Summer safety tips for kids
Did you know that statistics show emergency room visits increase by more than 20 percent nationwide as temperatures rise and kids return to outside play? Injuries requiring a visit to the emergency room are common because kids are developing bones, which are very unique and different from adult bones, and when they fall and get injuried fractures are quite common. Children’s Mercy knows with these injuries on the rise, parents will want to do all they can to keep their children safe - so they recommend the following safety tips.
Get Your Car Seat Checked: When it comes to the well being of your child, nothing should be left to chance, especially in a motor vehicle. You can learn more about car seat safety and have a professional teach you how to install your car seat properly (90% are installed incorrectly) by calling Daina Hodges, the SafeKids Outreach Coordinator at (785) 296-0351.

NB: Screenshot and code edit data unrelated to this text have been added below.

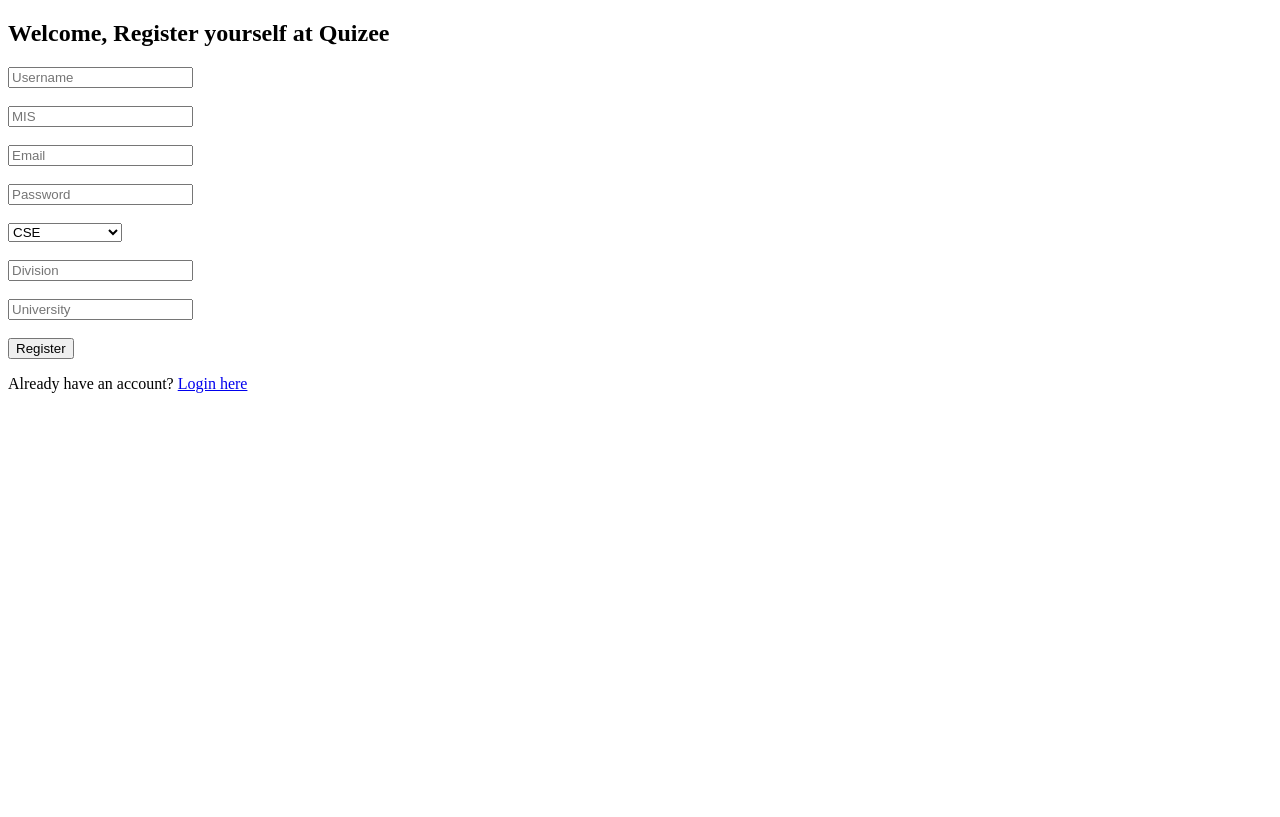
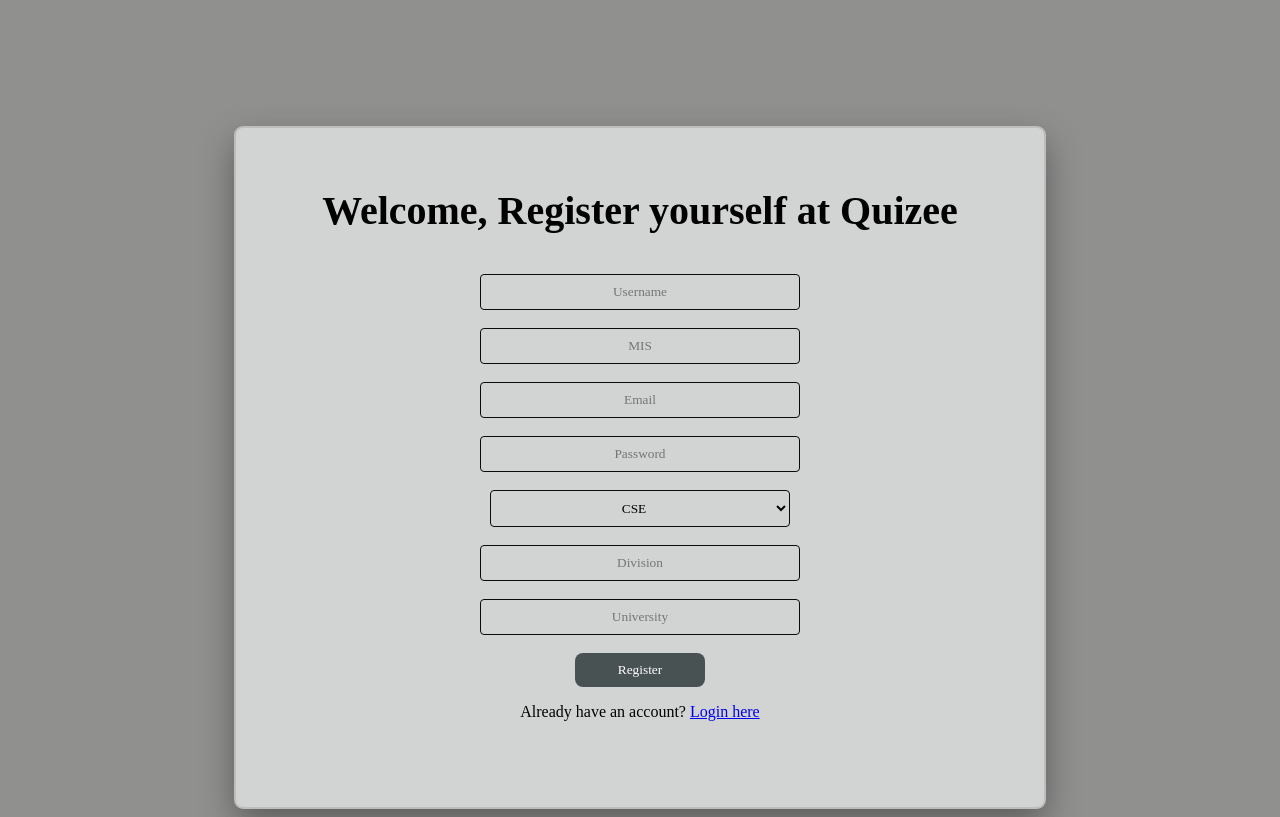
Before and after one commit to Darshana0906/Quizee, a PHP site: page /student/register.php in a window 1280 px wide. Before the commit the page ends 393 px from the top, so only its background shows below. Run offline with PHP 8.4, Linux system fonts and the light colour scheme; a stand-in replaces the project's code that opens the database connection.

Commit message:
css for login and register page are added

```diff
--- a/css/loginpage.css
+++ b/css/loginpage.css
@@ -1,8 +1,43 @@
 * {
-    background-color: rgb(255, 255, 255);
+    font-family: pliant;
+    text-align: center;
+    background-color: #90908f;
+}
+
+.login {
+    margin-right: auto;
+    margin-left: auto;
+    margin-top:10%;
+    text-align: center;
+    width: 64%;
+    background-color: #d2d3d3;
+    padding-top: 1.5%;
+    padding-bottom: 5.5%;
+    padding-left: auto;
+    padding-right: auto;
+    border-radius: 9px;
+    box-shadow: 0px 15px 35px rgba(0,0,0,0.35);
+    border: 2px solid #bdbdbd;
 }
 h3{
-    margin: auto;
-    text-align: center;
-
+    font-size: 250%;
 }
+h3, p, input, button, form, a{
+    background: transparent;
+}
+input, select {
+    width: 37%;
+    padding: 9px;
+    border: 1px solid #0b0b0b;
+    border-radius: 4px;
+    background-color: #d2d3d3;
+}
+button {
+    width: 16%;
+    padding: 9px;
+    border: none;
+    border-radius: 8px;
+    background: #485252;
+    color: white;
+    cursor: pointer;
+}
--- a/student/login.php
+++ b/student/login.php
@@ -52,18 +52,21 @@
 
 </head>
 <body>
-    <h2> Login and get Started </h2>
+    <div class = "login">
+        <h3>Student Login</h3>
         <?php if(!empty($success)){ ?>
             <p style="color:green;"><?php echo htmlspecialchars($success); ?></p>
         <?php }?>
         <?php if(!empty($error)){ ?>
             <p style="color:red;"><?php echo htmlspecialchars($error); ?></p>
         <?php }?>
+
         <form method='POST' action="login.php">
             <input type="text" name="username" placeholder="Username" required><br><br>
             <input type="password" name="password" placeholder="Password" requied><br><br>
             <button type="submit" name="login">Login</button>
         </form>
         <p> Do not have an account? <a href="register.php">Register</a></p>
+    </div>
 </body>
 </html>
--- a/student/register.php
+++ b/student/register.php
@@ -47,9 +47,11 @@
     <meta charset="UTF-8">
     <meta name="viewport" content="width=device-width, initial-scale=1.0">
     <title>Register</title>
+    <link rel ="stylesheet" href ="../css/loginpage.css">
 </head>
 <body>
-    <h2>Welcome, Register yourself at Quizee</h2>
+    <div class = "login">
+        <h3>Welcome, Register yourself at Quizee</h3>
         <?php if(!empty($error)){ ?>
             <p style="color:red;"><?php echo htmlspecialchars($error); ?></p>
         <?php }?>
@@ -72,5 +74,6 @@
         <button type="submit" name="register">Register</button>
         </form>
         <p> Already have an account? <a href="login.php">Login here</a></p>
+    </div>
 </body>
 </html>
--- a/teacher/login.php
+++ b/teacher/login.php
@@ -62,6 +62,7 @@ if ($_SERVER["REQUEST_METHOD"] == "POST"){
 
 </head>
 <body>
+    <div class = "login">
         <h3>Teacher Login</h3>
 
         <?php if(!empty($error)){ ?>
@@ -79,9 +80,9 @@ if ($_SERVER["REQUEST_METHOD"] == "POST"){
         <button type="submit" name="login">Login</button>
 
         </form>
-    <p>Don't have an account?
+        <p>Do not have an account?
             <a href="register.php">Register</a>
         </p>
-
+    </div>
 </body>
 </html>
--- a/teacher/register.php
+++ b/teacher/register.php
@@ -45,9 +45,11 @@
     <meta charset="UTF-8">
     <meta name="viewport" content="width=device-width, initial-scale=1.0">
     <title>Register</title>
+    <link rel ="stylesheet" href ="../css/loginpage.css">
 </head>
 <body>
-    <h2>Welcome, Register yourself at Quizee</h2>
+    <div class = "login">
+        <h3>Welcome, Register yourself at Quizee</h3>
         <?php if(!empty($error)){ ?>
             <p style="color:red;"><?php echo htmlspecialchars($error); ?></p>
         <?php }?>
@@ -60,5 +62,6 @@
         <button type="submit" name="register">Register</button>
         </form>
         <p> Already have an account? <a href="login.php">Login here</a></p>
+    </div>
 </body>
 </html>
```
Lines whose indentation alone changed are shown as unchanged.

Prepare For The Worst: Preparation and detection are key components of preventing accidental childhood injury. Make sure you have a first aid kit fully stocked, and you know where it is kept. A fully stocked first aid kit should have adhesive bandages of various sizes, sterile gauze pads, gauze roll, adhesive tape, an ACE bandage, instant cold pack, syringe and medicine spoon for giving specific doses of medicine, thermometer, tweezers, scissors, hand sanitizer, hydrogen peroxide, Neosporin, calamine lotion, hydrocortisone cream, pain and fever medicines, Benadryl, and antacid.
Childproof Your Home: Children’s Mercy has an in depth safety checklist that is intended to help you raise your ability to recognize potential dangers in and around your home. Do all your smoke detectors work? Is your hot water heater set at 120 degrees? Are all window dressing cords out of reach from young children? Take a moment to walk through your house using this checklist. The few minutes you spend is a wise investment in protecting your family from injuries. If you answer “No” to any item on this list, you have identified a potentially dangerous situation which should be changed. Keep in mind that every home is different, and no checklist is complete or appropriate for every child or every household.

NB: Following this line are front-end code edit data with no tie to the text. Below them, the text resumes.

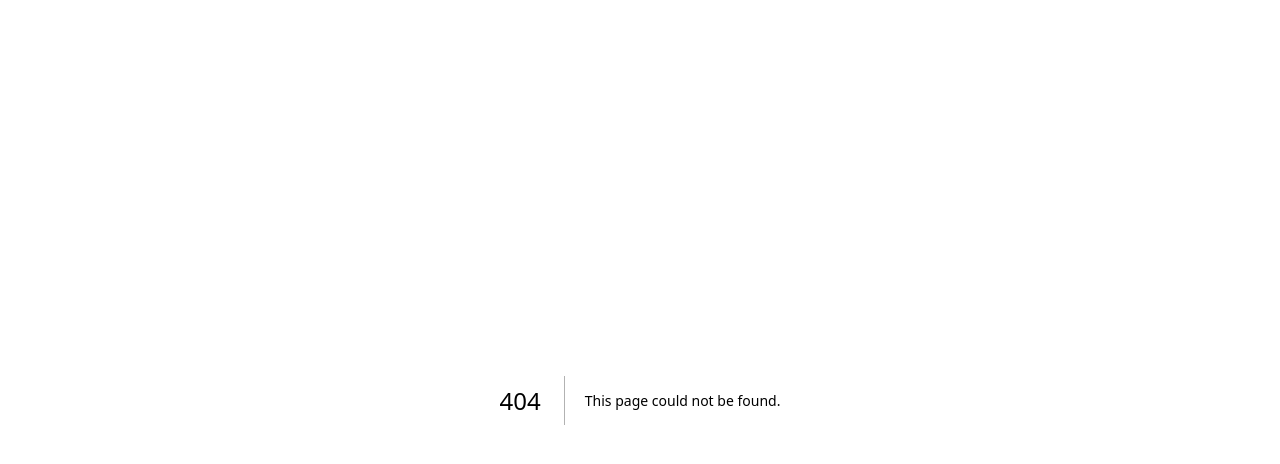
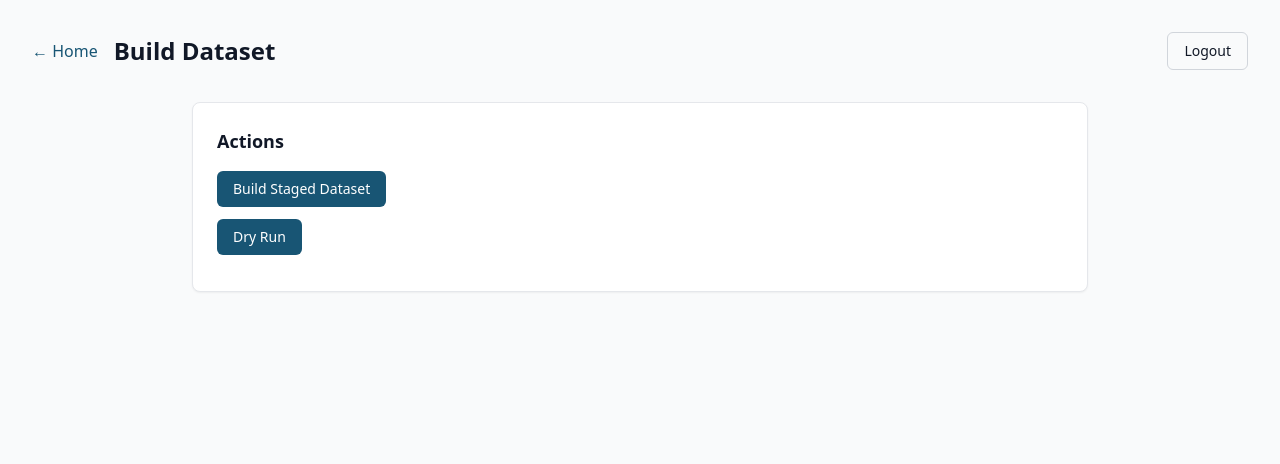
Before and after one commit to AgriNova-Orbital/ceres-ai-pipeline, a Next.js app in the folder frontend/: page /build in a window 1280 px wide. Before the commit this address had no page. Shown: the top 464 px of the page. Built offline with nearby package versions, Linux system fonts and the light colour scheme.

Commit message:
feat: add 6 feature sub-pages with action buttons

```diff
--- /dev/null
+++ b/frontend/app/build/page.tsx
@@ -0,0 +1,14 @@
+import PageLayout from "@/components/PageLayout";
+import ActionButton from "@/components/ActionButton";
+
+export default function BuildPage() {
+  return (
+    <PageLayout title="Build Dataset">
+      <div className="bg-white rounded-lg shadow-sm border p-6">
+        <h2 className="text-lg font-semibold mb-4">Actions</h2>
+        <ActionButton label="Build Staged Dataset" endpoint="/api/run/build" body={{ action: "build_staged" }} />
+        <ActionButton label="Dry Run" endpoint="/api/run/build" body={{ action: "dry_run" }} />
+      </div>
+    </PageLayout>
+  );
+}
--- /dev/null
+++ b/frontend/app/downloader/page.tsx
@@ -0,0 +1,15 @@
+import PageLayout from "@/components/PageLayout";
+import ActionButton from "@/components/ActionButton";
+
+export default function DownloaderPage() {
+  return (
+    <PageLayout title="Downloader">
+      <div className="bg-white rounded-lg shadow-sm border p-6">
+        <h2 className="text-lg font-semibold mb-4">Actions</h2>
+        <ActionButton label="Download All" endpoint="/api/run/downloader" body={{ action: "download_all" }} />
+        <ActionButton label="Refresh Inventory" endpoint="/api/run/downloader" body={{ action: "refresh_inventory" }} />
+        <ActionButton label="Preview Export (dry run)" endpoint="/api/run/downloader" body={{ action: "preview_export" }} />
+      </div>
+    </PageLayout>
+  );
+}
--- /dev/null
+++ b/frontend/app/evaluation/page.tsx
@@ -0,0 +1,13 @@
+import PageLayout from "@/components/PageLayout";
+import ActionButton from "@/components/ActionButton";
+
+export default function EvaluationPage() {
+  return (
+    <PageLayout title="Evaluation">
+      <div className="bg-white rounded-lg shadow-sm border p-6">
+        <h2 className="text-lg font-semibold mb-4">Actions</h2>
+        <ActionButton label="Run Evaluation" endpoint="/api/run/eval" body={{ action: "run_eval" }} />
+      </div>
+    </PageLayout>
+  );
+}
--- /dev/null
+++ b/frontend/app/inventory/page.tsx
@@ -0,0 +1,13 @@
+import PageLayout from "@/components/PageLayout";
+import ActionButton from "@/components/ActionButton";
+
+export default function InventoryPage() {
+  return (
+    <PageLayout title="Inventory">
+      <div className="bg-white rounded-lg shadow-sm border p-6">
+        <h2 className="text-lg font-semibold mb-4">Actions</h2>
+        <ActionButton label="Refresh Inventory" endpoint="/api/run/downloader" body={{ action: "refresh_inventory" }} />
+      </div>
+    </PageLayout>
+  );
+}
--- /dev/null
+++ b/frontend/app/preview/page.tsx
@@ -0,0 +1,17 @@
+import PageLayout from "@/components/PageLayout";
+
+export default function PreviewPage() {
+  return (
+    <PageLayout title="Preview">
+      <div className="bg-white rounded-lg shadow-sm border p-6">
+        <p className="text-gray-500">
+          Use the preview API endpoints to view raster and patch data.
+        </p>
+        <div className="mt-4 space-y-2 text-sm text-gray-600">
+          <p><code className="bg-gray-100 px-2 py-1 rounded">GET /api/preview/raw?path=...</code></p>
+          <p><code className="bg-gray-100 px-2 py-1 rounded">GET /api/preview/patch?path=...</code></p>
+        </div>
+      </div>
+    </PageLayout>
+  );
+}
--- /dev/null
+++ b/frontend/app/training/page.tsx
@@ -0,0 +1,14 @@
+import PageLayout from "@/components/PageLayout";
+import ActionButton from "@/components/ActionButton";
+
+export default function TrainingPage() {
+  return (
+    <PageLayout title="Training">
+      <div className="bg-white rounded-lg shadow-sm border p-6">
+        <h2 className="text-lg font-semibold mb-4">Actions</h2>
+        <ActionButton label="Start Training" endpoint="/api/run/train" body={{ action: "run_matrix" }} />
+        <ActionButton label="Dry Run" endpoint="/api/run/train" body={{ action: "dry_run" }} />
+      </div>
+    </PageLayout>
+  );
+}
--- /dev/null
+++ b/frontend/components/ActionButton.tsx
@@ -0,0 +1,57 @@
+"use client";
+
+import { useState } from "react";
+
+export default function ActionButton({
+  label,
+  endpoint,
+  method = "POST",
+  body,
+}: {
+  label: string;
+  endpoint: string;
+  method?: string;
+  body?: Record<string, unknown>;
+}) {
+  const [loading, setLoading] = useState(false);
+  const [result, setResult] = useState<string | null>(null);
+
+  async function handleClick() {
+    setLoading(true);
+    setResult(null);
+    try {
+      const res = await fetch(endpoint, {
+        method,
+        headers: body ? { "Content-Type": "application/json" } : undefined,
+        body: body ? JSON.stringify(body) : undefined,
+      });
+      const data = await res.json();
+      if (res.ok) {
+        setResult(`Queued: ${data.job_id || JSON.stringify(data)}`);
+      } else {
+        setResult(`Error: ${data.error || res.statusText}`);
+      }
+    } catch (e: unknown) {
+      setResult(`Error: ${e instanceof Error ? e.message : "Connection failed"}`);
+    } finally {
+      setLoading(false);
+    }
+  }
+
+  return (
+    <div className="mb-3">
+      <button
+        onClick={handleClick}
+        disabled={loading}
+        className="px-4 py-2 bg-primary text-white rounded-md hover:bg-primary-dark disabled:opacity-50 text-sm"
+      >
+        {loading ? "Running..." : label}
+      </button>
+      {result && (
+        <span className={`ml-3 text-sm ${result.startsWith("Error") ? "text-red-600" : "text-green-600"}`}>
+          {result}
+        </span>
+      )}
+    </div>
+  );
+}
--- /dev/null
+++ b/frontend/components/PageLayout.tsx
@@ -0,0 +1,23 @@
+import Link from "next/link";
+import LogoutButton from "@/components/LogoutButton";
+
+export default function PageLayout({
+  title,
+  children,
+}: {
+  title: string;
+  children: React.ReactNode;
+}) {
+  return (
+    <div className="min-h-screen p-8">
+      <header className="mb-8 flex justify-between items-center">
+        <div className="flex items-center gap-4">
+          <Link href="/" className="text-primary hover:underline">&larr; Home</Link>
+          <h1 className="text-2xl font-bold">{title}</h1>
+        </div>
+        <LogoutButton />
+      </header>
+      <main className="max-w-4xl mx-auto">{children}</main>
+    </div>
+  );
+}
```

Brush Up On Pool Safety: For kids and summertime, nothing spells relief from the hot sun like a dip in the swimming pool. By practicing a few safety precautions, there’s no need for this pleasant, relaxing and cooling summer activity to turn to tragedy. Common sense – and swimming lessons – are the keys. The Red Cross, YMCA or local park and recreation departments typically offer swimming lessons from a certified teacher. These courses can teach children basic swimming skills and teach them what to do in case of an emergency. Encourage children to always read the rules posted at beaches and pools. If your child is not sure about a rule, ask a lifeguard. And always remember inner tubes and floats are great water toys, but they should not be used for children who can’t swim without their assistance. At Children’s Mercy, more than 20 children a year are seen for near drownings. Some of those who recover suffer permanent damage.

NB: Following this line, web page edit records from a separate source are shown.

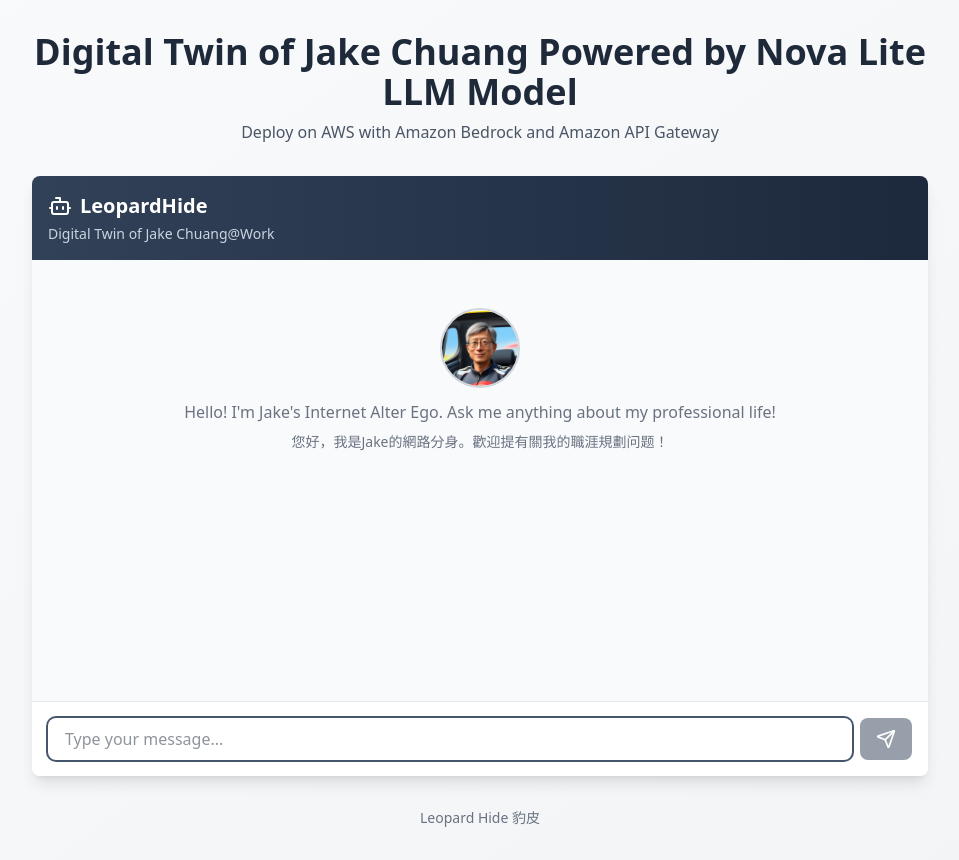
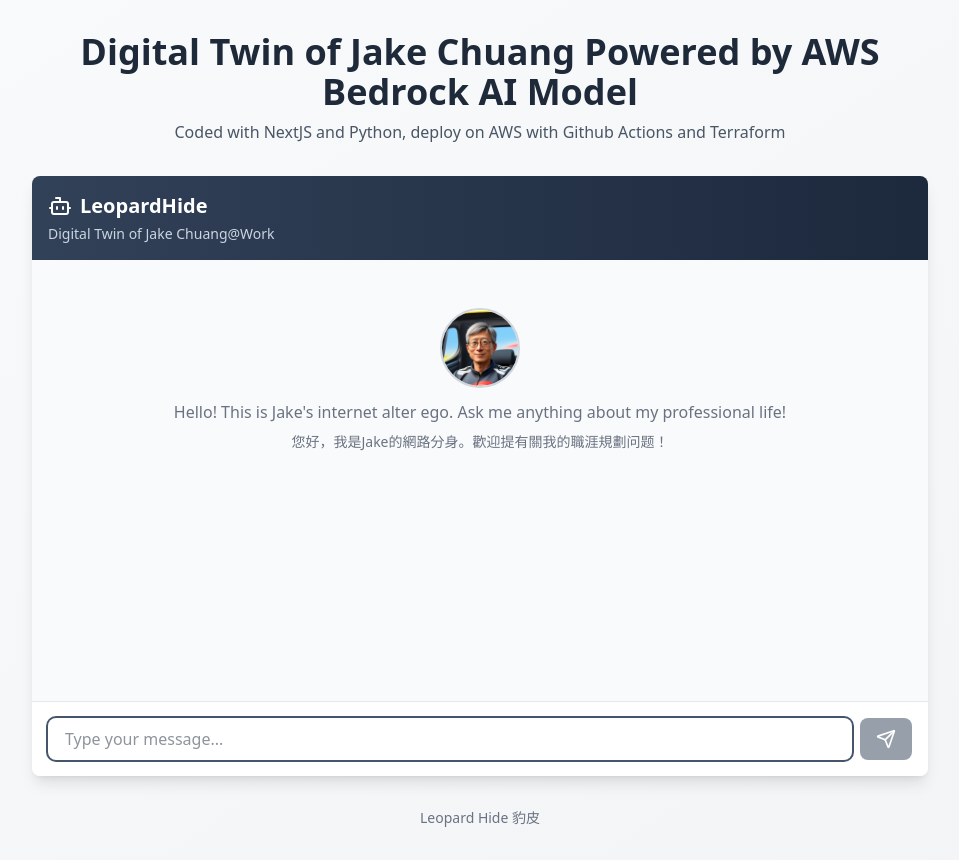
Before and after one commit to jcsaratoga/leopard-hide, a Next.js app in the folder frontend/: page / in a window 1280 px wide. Shown: the whole page, without its empty margins (160-1119 px from the left). Built offline with nearby package versions, Linux system fonts and the light colour scheme.

Commit message:
Highlight progrmming and CI/CD tools in App's heading

```diff
--- a/frontend/app/page.tsx
+++ b/frontend/app/page.tsx
@@ -6,10 +6,10 @@
       <div className="container mx-auto px-4 py-8">
         <div className="max-w-4xl mx-auto">
           <h1 className="text-4xl font-bold text-center text-gray-800 mb-2">
-            Digital Twin of Jake Chuang Powered by Nova Lite LLM Model
+            Digital Twin of Jake Chuang Powered by AWS Bedrock AI Model
           </h1>
           <p className="text-center text-gray-600 mb-8">
-            Deploy on AWS with Amazon Bedrock and Amazon API Gateway
+            Coded with NextJS and Python, deploy on AWS with Github Actions and Terraform
           </p>
 
           <div className="h-[600px]">
--- a/frontend/components/twin.tsx
+++ b/frontend/components/twin.tsx
@@ -126,7 +126,7 @@
                         ) : (
                             <Bot className="w-12 h-12 mx-auto mb-3 text-gray-400" />
                         )}
-                        <p>Hello! I&apos;m Jake&apos;s Internet Alter Ego. Ask me anything about my professional life!</p>
+                        <p>Hello! This is Jake&apos;s internet alter ego. Ask me anything about my professional life!</p>
                         <p className="text-sm mt-2">您好，我是Jake的網路分身。歡迎提有關我的職涯規劃问题！</p>
                     </div>
                 )}
```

Read the whole post via OurKidsMom.
Learn more about the Center for Childhood Safety at Children's Mercy.